We know farming will change post-Brexit. The Basic Payment Scheme will replaced by a new system of environmental payments, and farmers will need to adapt to a more market facing world. This means the way farmers manage their businesses may have to change too, including the basic structure of the business. 

Landowners will need to bear in mind several factors when considering entering into new arrangements, not least the precise terms of the new payment system and the tax situation. Below are some arrangements that could be considered.

Contract farming

Contract farming is frequently used by landowners wanting to retain their involvement in farming but who do not wish to engage in all aspects of the business.

The owner will usually be responsible for key decisions, while the contractor will carry out practical operations on their behalf. The services provided by the contractor can be for specialised or more general operations. Contractors typically charge by the hour or by the hectare. 

Partnerships

Partnerships are arrangements where individuals enter into formal agreements to create a single business. The percentage share of each partnership is usually set out in advance, with each share of a business reflecting any investment and outcomes. 

Share farming

At its simplest, share farming is where two farmers agree to work together to share the farming of some land.

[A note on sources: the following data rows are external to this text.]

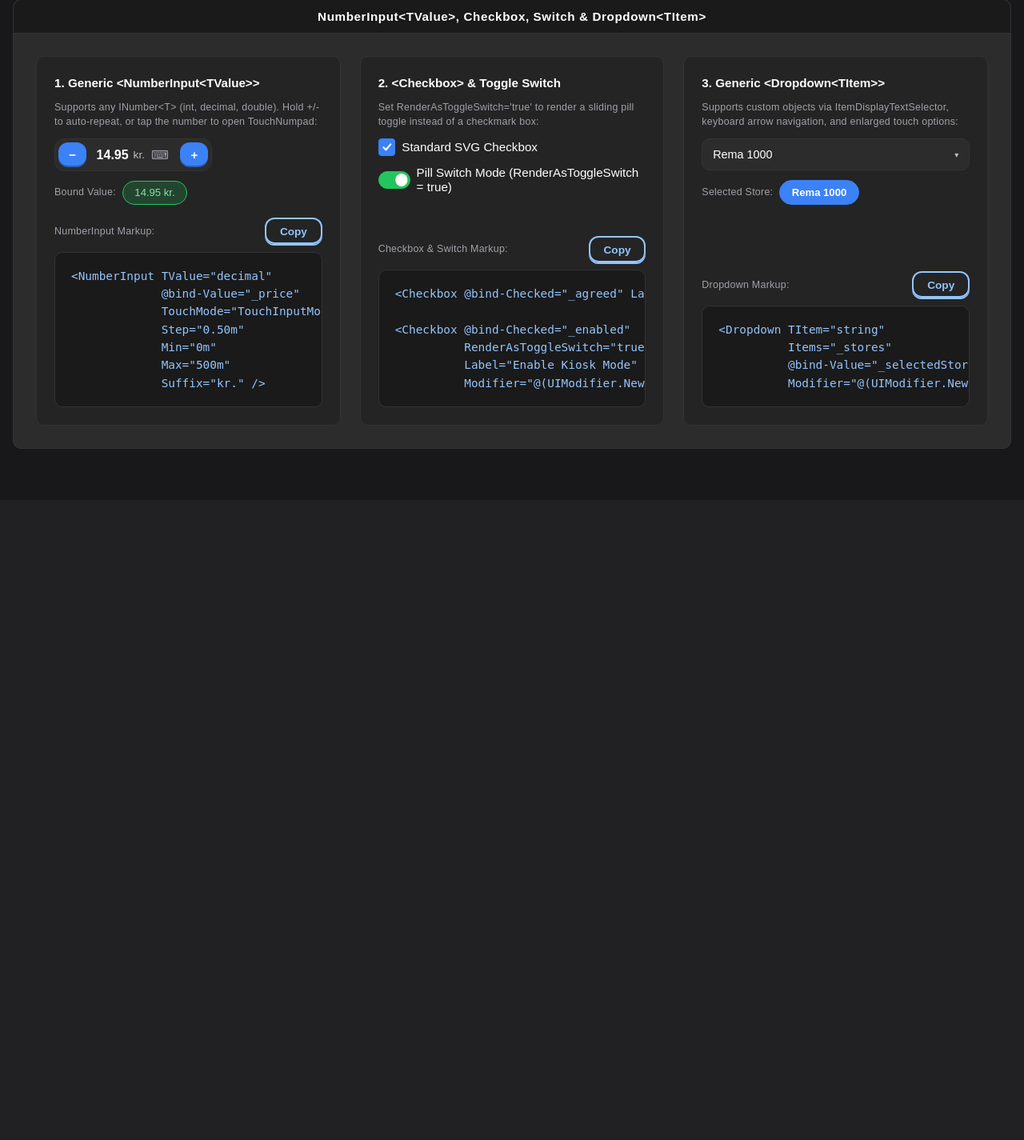
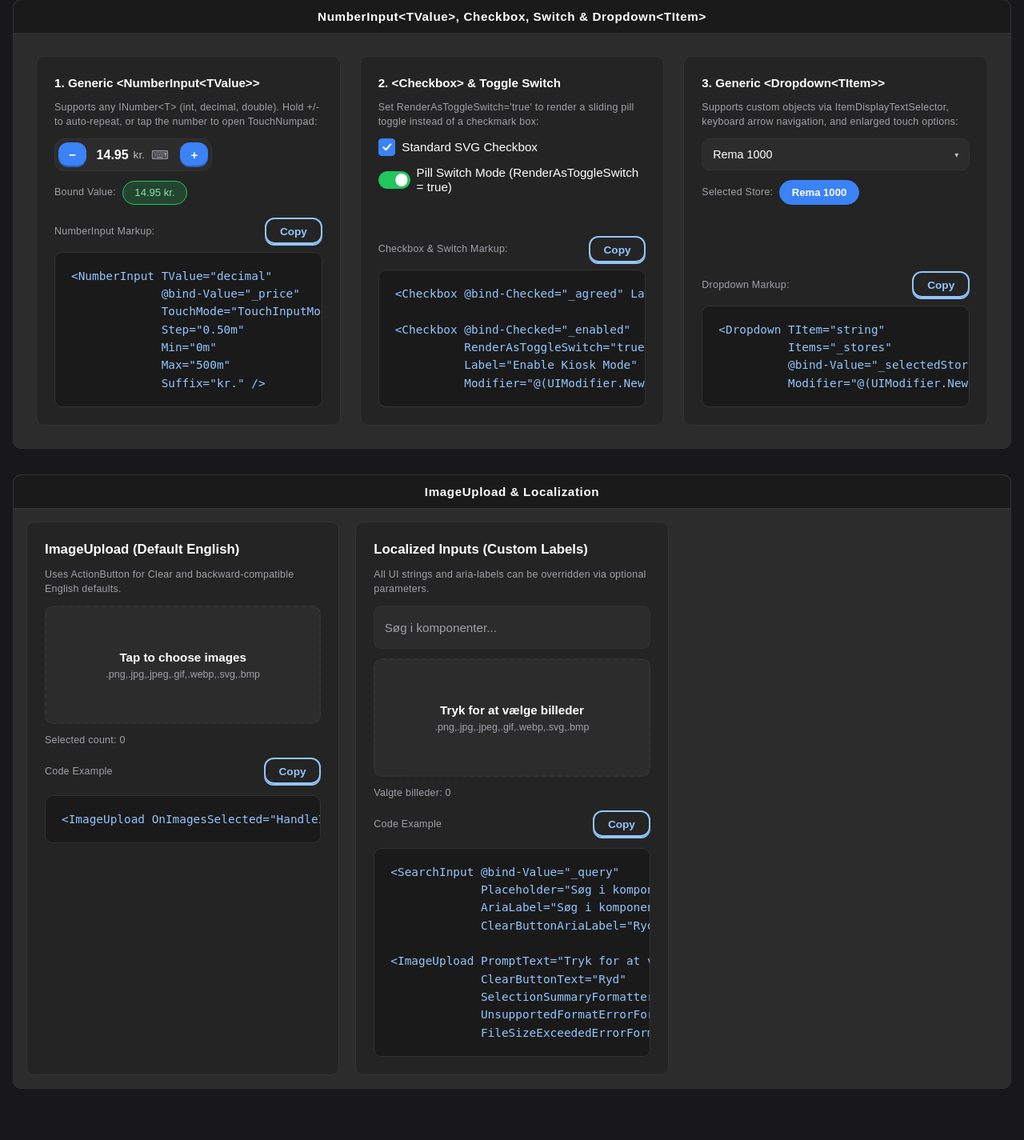
Before and after one commit to AndreasLK/ALKsPersonalUI, an ASP.NET Core app: page /inputs in a window 1280 px wide. Shown: the part 1050-2475 px from the top of the page at 80% size. Before the commit the page ends 1611 px from the top, so only its background shows below. Run offline with ASP.NET Core 8, Linux system fonts and the light colour scheme; style sheets or scripts are compiled from the project's sources.

Commit message:
Added ImageUpload and localized input examples to showcase InputsPage
Demonstrated default English usage for ImageUpload alongside a fully localized Danish configuration for SearchInput and ImageUpload, proving that all UI strings and aria-labels can be overridden via optional parameters.

```diff
--- a/alks-ui-showcase/Pages/InputsPage.razor
+++ b/alks-ui-showcase/Pages/InputsPage.razor
@@ -183,6 +183,67 @@
             </Window>
         </Grid>
     </TitledWindow>
+
+    <TitledWindow Title="ImageUpload & Localization" Modifier="@(UIModifier.New.FillMaxWidth())">
+        <Grid MinColumnWidth="300px" Gap="1.25rem">
+            <Window Modifier="@ShowcaseStyles.FullHeightCardWindow">
+                <Column Gap="0.75rem" Modifier="@(UIModifier.New.FillMaxWidth())">
+                    <Text Variant="TypographyVariant.Title" Value="ImageUpload (Default English)" />
+                    <Text Variant="TypographyVariant.Caption" Muted="true" Value="Uses ActionButton for Clear and backward-compatible English defaults." />
+
+                    <ImageUpload OnImagesSelected="@(files => _defaultImageCount = files.Count)" />
+
+                    <Text Variant="TypographyVariant.Caption" Muted="true" Value="@($"Selected count: {_defaultImageCount}")" />
+
+                    <Row HorizontalArrangement="Arrangement.SpaceBetween" VerticalAlignment="VerticalAlignment.Center">
+                        <Text Variant="TypographyVariant.Caption" Muted="true" Value="Code Example" />
+                        <ActionButton Variant="ActionButton.ButtonVariant.Outline"
+                                      Size="ActionButton.ButtonSize.Small"
+                                      Modifier="@ShowcaseStyles.CopyButton"
+                                      Text="Copy"
+                                      OnClick="@(() => ShowcaseStyles.CopyAsync(JS, Toast, ImageUploadDefaultSnippet, "ImageUpload code"))" />
+                    </Row>
+                    <Window Modifier="@ShowcaseStyles.CodeWindow">
+                        <Text Variant="TypographyVariant.Mono" Color="#93c5fd" Modifier="@ShowcaseStyles.PreText" Value="@ImageUploadDefaultSnippet" />
+                    </Window>
+                </Column>
+            </Window>
+
+            <Window Modifier="@ShowcaseStyles.FullHeightCardWindow">
+                <Column Gap="0.75rem" Modifier="@(UIModifier.New.FillMaxWidth())">
+                    <Text Variant="TypographyVariant.Title" Value="Localized Inputs (Custom Labels)" />
+                    <Text Variant="TypographyVariant.Caption" Muted="true" Value="All UI strings and aria-labels can be overridden via optional parameters." />
+
+                    <SearchInput @bind-Value="_localizedSearchQuery"
+                                 Placeholder="Søg i komponenter..."
+                                 AriaLabel="Søg i komponenter"
+                                 ClearButtonAriaLabel="Ryd søgning"
+                                 Modifier="@(UIModifier.New.FillMaxWidth())" />
+
+                    <ImageUpload PromptText="Tryk for at vælge billeder"
+                                 ClearButtonText="Ryd"
+                                 SelectionSummaryFormatter="@(count => count == 1 ? "1 billede valgt" : $"{count} billeder valgt")"
+                                 UnsupportedFormatErrorFormat="'{0}' er ikke et understøttet billedformat."
+                                 FileSizeExceededErrorFormat="'{0}' overskrider maks. {1} MB."
+                                 OnImagesSelected="@(files => _localizedImageCount = files.Count)" />
+
+                    <Text Variant="TypographyVariant.Caption" Muted="true" Value="@($"Valgte billeder: {_localizedImageCount}")" />
+
+                    <Row HorizontalArrangement="Arrangement.SpaceBetween" VerticalAlignment="VerticalAlignment.Center">
+                        <Text Variant="TypographyVariant.Caption" Muted="true" Value="Code Example" />
+                        <ActionButton Variant="ActionButton.ButtonVariant.Outline"
+                                      Size="ActionButton.ButtonSize.Small"
+                                      Modifier="@ShowcaseStyles.CopyButton"
+                                      Text="Copy"
+                                      OnClick="@(() => ShowcaseStyles.CopyAsync(JS, Toast, ImageUploadLocalizedSnippet, "Localized ImageUpload code"))" />
+                    </Row>
+                    <Window Modifier="@ShowcaseStyles.CodeWindow">
+                        <Text Variant="TypographyVariant.Mono" Color="#93c5fd" Modifier="@ShowcaseStyles.PreText" Value="@ImageUploadLocalizedSnippet" />
+                    </Window>
+                </Column>
+            </Window>
+        </Grid>
+    </TitledWindow>
 </Column>
 
 @code {
@@ -192,6 +253,9 @@
     private bool _demoCheck = true;
     private bool _demoSwitch = true;
     private string _selectedStore = "Rema 1000";
+    private int _defaultImageCount;
+    private int _localizedImageCount;
+    private string? _localizedSearchQuery;
 
     private readonly List<string> _danishStores =
     [
@@ -266,4 +330,17 @@
           Items=""_stores""
           @bind-Value=""_selectedStore""
           Modifier=""@(UIModifier.New.FillMaxWidth())"" />";
+
+    private const string ImageUploadDefaultSnippet = @"<ImageUpload OnImagesSelected=""HandleImagesAsync"" />";
+
+    private const string ImageUploadLocalizedSnippet = @"<SearchInput @bind-Value=""_query""
+             Placeholder=""Søg i komponenter...""
+             AriaLabel=""Søg i komponenter""
+             ClearButtonAriaLabel=""Ryd søgning"" />
+
+<ImageUpload PromptText=""Tryk for at vælge billeder""
+             ClearButtonText=""Ryd""
+             SelectionSummaryFormatter=""@(c => c == 1 ? ""1 billede valgt"" : $""{c} billeder valgt"")""
+             UnsupportedFormatErrorFormat=""'{0}' er ikke et understøttet billedformat.""
+             FileSizeExceededErrorFormat=""'{0}' overskrider maks. {1} MB."" />";
 }
```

They remain independent with one farmer, the owner, providing land, buildings, fixed equipment and machinery and the other farmer, the operator, providing the working machinery and the labour.

The great benefit of this arrangement is the parties bring different resources to the business in terms of assets, experience and abilities and so may be able to create something bigger and better than either could alone, but without being tied together in either a partnership or a tenancy.

Profit of pasturage

Profit of pasturage agreements involve a landowner allowing another party to bring livestock on to his land just to graze. The landowner is expected to maintain and manage the land, and provide relevant facilities for any party bringing animals to graze.

The landowner does not have any liability for the livestock being brought on to graze.

Agreements must be for a fixed term, and payment is usually per hectare, and often renewed on an annual basis.

Short fixed-term and periodic tenancies

Short fixed-term and periodic tenancy agreements grant the occupier exclusive occupation. This means he can exclude everyone from the property, including the owner. The landowner is not directly involved in the farm business and offers land or buildings in return for an agreed rent. 

The rent is normally based on a market value of the holding. The tenancy may have a specified term of occupation which, if it is for two years or less, will end automatically. Landowners need to remember that where tenancies are periodic or for a period of more than two years, notice will need to be served to terminate the tenancy.

Longer term tenancies

Longer term tenancies also grant exclusive occupation but over an extended period of time. These are similar to short-term agreements, but landowners have to be more careful about what to consider. Any long-term tenancy agreement should be detailed and seek to account for all eventualities.

This type of tenancy will tend to suit owners who are happy to hand over a high degree of control of their land but do not want to get rid of it completely. Because of the length of the agreement, greater consideration needs to be given to the upkeep and use of farm assets, such as buildings, machinery and condition of the farmland. 

For more information see the CLA’s advisory handbook ‘CLA 73 – a Guide to Developing a Business Plan’. It is available to members at £36. To buy the handbook log in to My CLA on the CLA website and go to the online shop or call 020 7460 7969